Yin, Bin, Diers, M. D., Rathe, S. K., Lowe, S. W., Largaespada, D. A. (November 2006) Genetic mechanisms of cytarabine resistance in leukemia: cell culture and mouse transplantation models. ASH Annual Meeting Abstracts, 108 (11). p. 4374. ISSN 0006-4971

URL: http://www.bloodjournal.org/content/108/11/4374

Abstract

Chemoresistance remains a major barrier to successful clinical treatment of acute myeloid leukemia (AML). However, the underlying molecular mechanisms of chemoresistance in AML are largely unknown. Previously, we reported that loss of tumor suppressor genes, Nf1 and Trp53, can confer upon myeloid leukemia cells partial resistance to cytarabine (Ara-C), a mainstay of AML chemotherapy. Microarray gene expression profiling revealed that a group of lysosome function-related genes, and a major regulator of apoptosis, Bcl-xL, were upregulated in in vitro Ara-C resistant myeloid leukemia cell lines. We now report that the lysosome number and size is increased in resistant cells. Also, overexpression of Bcl-xL in both murine and human myeloid leukemia cell lines increased Ara-C resistance to a variant extent in different lines.

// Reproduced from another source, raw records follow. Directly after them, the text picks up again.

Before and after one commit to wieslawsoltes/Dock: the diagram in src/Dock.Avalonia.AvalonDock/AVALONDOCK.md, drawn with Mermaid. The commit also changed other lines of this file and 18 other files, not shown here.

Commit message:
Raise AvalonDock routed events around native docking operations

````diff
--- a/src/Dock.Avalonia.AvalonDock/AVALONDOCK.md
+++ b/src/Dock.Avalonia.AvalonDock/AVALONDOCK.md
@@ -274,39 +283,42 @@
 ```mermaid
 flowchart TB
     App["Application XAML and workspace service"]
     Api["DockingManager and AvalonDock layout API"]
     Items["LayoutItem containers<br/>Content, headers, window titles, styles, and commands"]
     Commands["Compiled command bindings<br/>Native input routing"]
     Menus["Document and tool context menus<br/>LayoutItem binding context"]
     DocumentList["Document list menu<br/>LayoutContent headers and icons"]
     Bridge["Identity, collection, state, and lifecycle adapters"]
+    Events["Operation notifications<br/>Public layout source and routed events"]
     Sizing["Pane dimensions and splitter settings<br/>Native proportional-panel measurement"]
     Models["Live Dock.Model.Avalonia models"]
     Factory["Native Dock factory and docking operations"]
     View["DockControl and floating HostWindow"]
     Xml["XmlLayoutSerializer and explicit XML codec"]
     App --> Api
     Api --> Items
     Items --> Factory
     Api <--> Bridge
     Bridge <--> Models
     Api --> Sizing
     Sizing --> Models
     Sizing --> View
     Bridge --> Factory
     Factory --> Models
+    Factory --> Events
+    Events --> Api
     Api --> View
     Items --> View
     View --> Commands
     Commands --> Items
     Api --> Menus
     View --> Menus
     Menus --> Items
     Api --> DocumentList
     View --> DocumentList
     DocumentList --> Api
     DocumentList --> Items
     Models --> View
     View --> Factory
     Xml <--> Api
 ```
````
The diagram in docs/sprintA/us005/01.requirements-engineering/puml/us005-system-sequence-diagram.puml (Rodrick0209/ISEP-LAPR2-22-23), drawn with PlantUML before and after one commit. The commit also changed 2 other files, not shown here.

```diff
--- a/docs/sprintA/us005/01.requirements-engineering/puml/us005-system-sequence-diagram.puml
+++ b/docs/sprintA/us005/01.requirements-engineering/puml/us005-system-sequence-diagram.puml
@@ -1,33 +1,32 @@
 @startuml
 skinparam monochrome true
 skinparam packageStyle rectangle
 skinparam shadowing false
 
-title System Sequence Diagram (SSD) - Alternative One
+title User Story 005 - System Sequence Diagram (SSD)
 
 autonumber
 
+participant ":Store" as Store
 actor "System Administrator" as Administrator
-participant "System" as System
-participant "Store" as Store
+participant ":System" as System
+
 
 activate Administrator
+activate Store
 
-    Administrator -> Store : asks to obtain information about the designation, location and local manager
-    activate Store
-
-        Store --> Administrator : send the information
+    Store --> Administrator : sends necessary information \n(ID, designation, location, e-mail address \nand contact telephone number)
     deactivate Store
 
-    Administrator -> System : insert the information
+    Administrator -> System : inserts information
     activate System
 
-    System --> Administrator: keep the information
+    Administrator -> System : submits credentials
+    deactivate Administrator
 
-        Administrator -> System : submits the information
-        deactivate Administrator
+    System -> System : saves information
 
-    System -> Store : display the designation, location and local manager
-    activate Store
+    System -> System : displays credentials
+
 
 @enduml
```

Furthermore, we found that the key enzyme involved in intracellular activation of Ara-C, Cda, can do so, too, but to a less extent than Bcl-xL. Interestingly, in our Ara-C resistant AML cell lines which were retrovirally induced in BXH-2 stain of mice, we were able to detected new proviral insertion sites which may cause mutations associated with the leukemia resistance feature. We have now examined the possibility of modeling AML chemoresistance in mouse, and through this model, to identify and characterize AML relapse-related genetic abnormalities. During establishing such a model, treatment dosage, intervals, courses, routes of administration, the number of injection, food preparation and supplements have been considered for testing. Ara-C treatment caused a decrease in body weights and peripheral blood cell counts. One major lethal toxicity response, intestine deterioration, appeared to be correlated with high doses of Ara-C. We arrived at a regimen comprised of two 10-day treatment courses at 90 mg/kg/day by one intraperitoneal injection, with a 5-day break between treatment courses. This treatment course was found to give rise to 10~30% lethality due to Ara-C toxicity but it can also suppress the onset of transplanted AML disease in recipient mice for nearly two weeks compared to saline-treated mice as a control. Interestingly, the tumors collected from Ara-C treated transplants displayed higher resistance than saline treated tumors in a methylcellulose colony-forming assay. Testing of apoptosis regulatory genes for Ara-C response in primary tumors is in process.

Item Type: Paper
Additional Information: Meeting Abstract
Subjects: bioinformatics > genomics and proteomics > Mapping and Rendering > Micro Array Data Rendering
diseases & disorders > cancer > drugs and therapies > chemoresistance
diseases & disorders > cancer > drugs and therapies > cytarabine
diseases & disorders > cancer > cancer types > leukemia
Publication Type > Meeting Abstract
CSHL Authors:
Communities: CSHL labs > Lowe lab
Depositing User: CSHL Librarian
Date: 16 November 2006
Date Deposited: 05 Dec 2011 22:09
Last Modified: 01 May 2018 14:51
URI: http://repository.cshl.edu/id/eprint/22942

Actions (login required)

Administrator's edit/view item Administrator's edit/view item
CSHL HomeAbout CSHLResearchEducationNews & FeaturesCampus & Public EventsCareersGiving